4:23 PM

I have switched all lighting to CFLs for over 5 yrs now and I have yet to burn one out. I live in a basement and need a small light wherever I am sitting. I do this because when I lived in the bush and had no electricity..I had my old kerosene lamp and only used it where I was working or reading. got used to not wasting energy when possible. At my camp now I use small car light bulbs from taillights again only where needed.These hitched up to a car battery run by old solar panels. I wish they would make CFLs in DC mode. I love to read your articles…lots of great ideas.

Feb 28, 2011
10:37 PM

I bought a package of two name-brand compact fluorescents some time ago for use in a fixture over my kitchen counter. When the old 60 watt incandescent bulb finally quit yesterday, I replaced it with one of the CFLs. It lasted no more than one minute.

I’m now using the other CFL which makes a loud buzz. It’s also too bright. I plan to switch back to a 60 watt incandescent if I can find one.
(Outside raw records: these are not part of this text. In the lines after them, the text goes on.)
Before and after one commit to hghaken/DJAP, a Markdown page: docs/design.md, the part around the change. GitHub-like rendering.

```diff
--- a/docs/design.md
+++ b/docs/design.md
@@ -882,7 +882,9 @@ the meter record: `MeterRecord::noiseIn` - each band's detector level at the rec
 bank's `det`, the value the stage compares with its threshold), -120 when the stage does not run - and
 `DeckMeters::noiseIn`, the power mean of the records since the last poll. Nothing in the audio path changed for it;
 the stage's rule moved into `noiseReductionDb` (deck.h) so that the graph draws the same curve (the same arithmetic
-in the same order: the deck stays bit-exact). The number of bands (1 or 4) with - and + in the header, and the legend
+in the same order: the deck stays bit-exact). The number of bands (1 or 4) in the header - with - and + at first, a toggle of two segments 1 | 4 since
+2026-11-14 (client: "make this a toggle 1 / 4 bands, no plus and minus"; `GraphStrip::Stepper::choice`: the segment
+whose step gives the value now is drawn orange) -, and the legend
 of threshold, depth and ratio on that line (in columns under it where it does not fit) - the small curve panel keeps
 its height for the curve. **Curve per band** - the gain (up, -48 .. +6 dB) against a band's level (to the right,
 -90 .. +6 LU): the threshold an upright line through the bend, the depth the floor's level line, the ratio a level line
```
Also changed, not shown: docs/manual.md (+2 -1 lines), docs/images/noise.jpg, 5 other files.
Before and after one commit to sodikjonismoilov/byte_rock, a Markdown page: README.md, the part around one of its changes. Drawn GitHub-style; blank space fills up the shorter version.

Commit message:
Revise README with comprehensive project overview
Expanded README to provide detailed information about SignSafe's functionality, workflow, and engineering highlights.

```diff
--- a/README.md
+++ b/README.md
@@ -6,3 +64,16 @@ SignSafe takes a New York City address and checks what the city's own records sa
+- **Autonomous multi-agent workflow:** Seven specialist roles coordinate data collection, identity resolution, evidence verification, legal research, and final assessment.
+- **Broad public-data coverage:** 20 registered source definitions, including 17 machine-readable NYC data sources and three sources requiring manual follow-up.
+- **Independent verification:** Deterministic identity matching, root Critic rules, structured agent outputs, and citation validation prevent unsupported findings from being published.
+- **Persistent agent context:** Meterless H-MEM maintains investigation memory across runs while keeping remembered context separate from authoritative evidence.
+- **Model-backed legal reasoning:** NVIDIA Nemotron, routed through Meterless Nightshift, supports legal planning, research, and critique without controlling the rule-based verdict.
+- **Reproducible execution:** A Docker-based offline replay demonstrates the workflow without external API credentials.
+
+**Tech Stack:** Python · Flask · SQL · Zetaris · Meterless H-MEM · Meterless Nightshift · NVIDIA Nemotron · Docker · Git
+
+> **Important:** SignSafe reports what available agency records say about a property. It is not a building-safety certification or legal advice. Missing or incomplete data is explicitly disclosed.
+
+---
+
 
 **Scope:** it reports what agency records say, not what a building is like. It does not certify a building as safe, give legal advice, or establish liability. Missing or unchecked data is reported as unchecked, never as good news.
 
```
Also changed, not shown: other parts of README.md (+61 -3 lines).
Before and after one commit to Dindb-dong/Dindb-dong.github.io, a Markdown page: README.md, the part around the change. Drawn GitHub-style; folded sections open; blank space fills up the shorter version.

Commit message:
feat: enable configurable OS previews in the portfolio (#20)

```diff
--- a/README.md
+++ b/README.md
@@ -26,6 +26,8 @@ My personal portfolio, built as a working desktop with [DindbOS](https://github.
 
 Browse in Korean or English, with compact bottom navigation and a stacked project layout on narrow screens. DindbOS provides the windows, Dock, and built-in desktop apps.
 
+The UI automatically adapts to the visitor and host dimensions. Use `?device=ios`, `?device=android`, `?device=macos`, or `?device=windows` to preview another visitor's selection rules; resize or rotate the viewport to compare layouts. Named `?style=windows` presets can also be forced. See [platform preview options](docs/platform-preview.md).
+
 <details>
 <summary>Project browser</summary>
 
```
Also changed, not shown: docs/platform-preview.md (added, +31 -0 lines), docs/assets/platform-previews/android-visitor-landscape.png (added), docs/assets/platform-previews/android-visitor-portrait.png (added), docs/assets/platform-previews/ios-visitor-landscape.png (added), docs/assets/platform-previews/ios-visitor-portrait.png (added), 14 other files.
It takes six times more energy to manufacture a compact fluorescent bulb, and vastly more unrecoverable resources, yet it’s the incandescent bulbs which are called “wasteful” simply because they produce heat as well as light.

Studies have shown that changing to compact fluorescents will increase our greenhouse gas emissions, since our furnaces will need to make up for the loss of heat normally provided by our lighting. Then we have the disposal issues which don’t exist with the incandescent bulbs.

There are many problems with the compact fluorescents, and many applications where incandescent bulbs are still the best or only choice. I think banning these bulbs is a very big mistake.

Feb 18, 2011
1:56 PM

Hi everyone, thank you very much for all of your comments! It’s great to have this discussion and to hear your feedback. We do have another blog on energy efficient lighting written by Tyler Bryant, a member of our Climate Change and Clean Energy Team, you can view the blog here, And here, , is additional information on energy efficient lighting on our website.

Feb 10, 2011
12:46 PM

How much CO2 will be needed to recycle these puppies?

Maybe we could put the mercury into vaccines.

Feb 03, 2011
7:13 PM

I have replaced several of my lights with CFLs, but while I have learned to tolerate them, I do not like them. The mercury is a huge issue, and the reality is that most of them will end up in landfills, and ultimately our water supply. Most people will not remember the safe way to clean up the mess when one breaks. And the quality of light is not the same. I have migraines, I have dry-eye, and I have the usual loss of acuity associated with getting older, and find CFLs aggravate all of that. They also change colours (paint, upholstery) and I have fixtures that CFLs just don’t fit. I have found that using a combination of incandescent and CFL, often in the same light fixture, gives me something better. LEDs are expensive, and the one-directional glare issue has not been resolved.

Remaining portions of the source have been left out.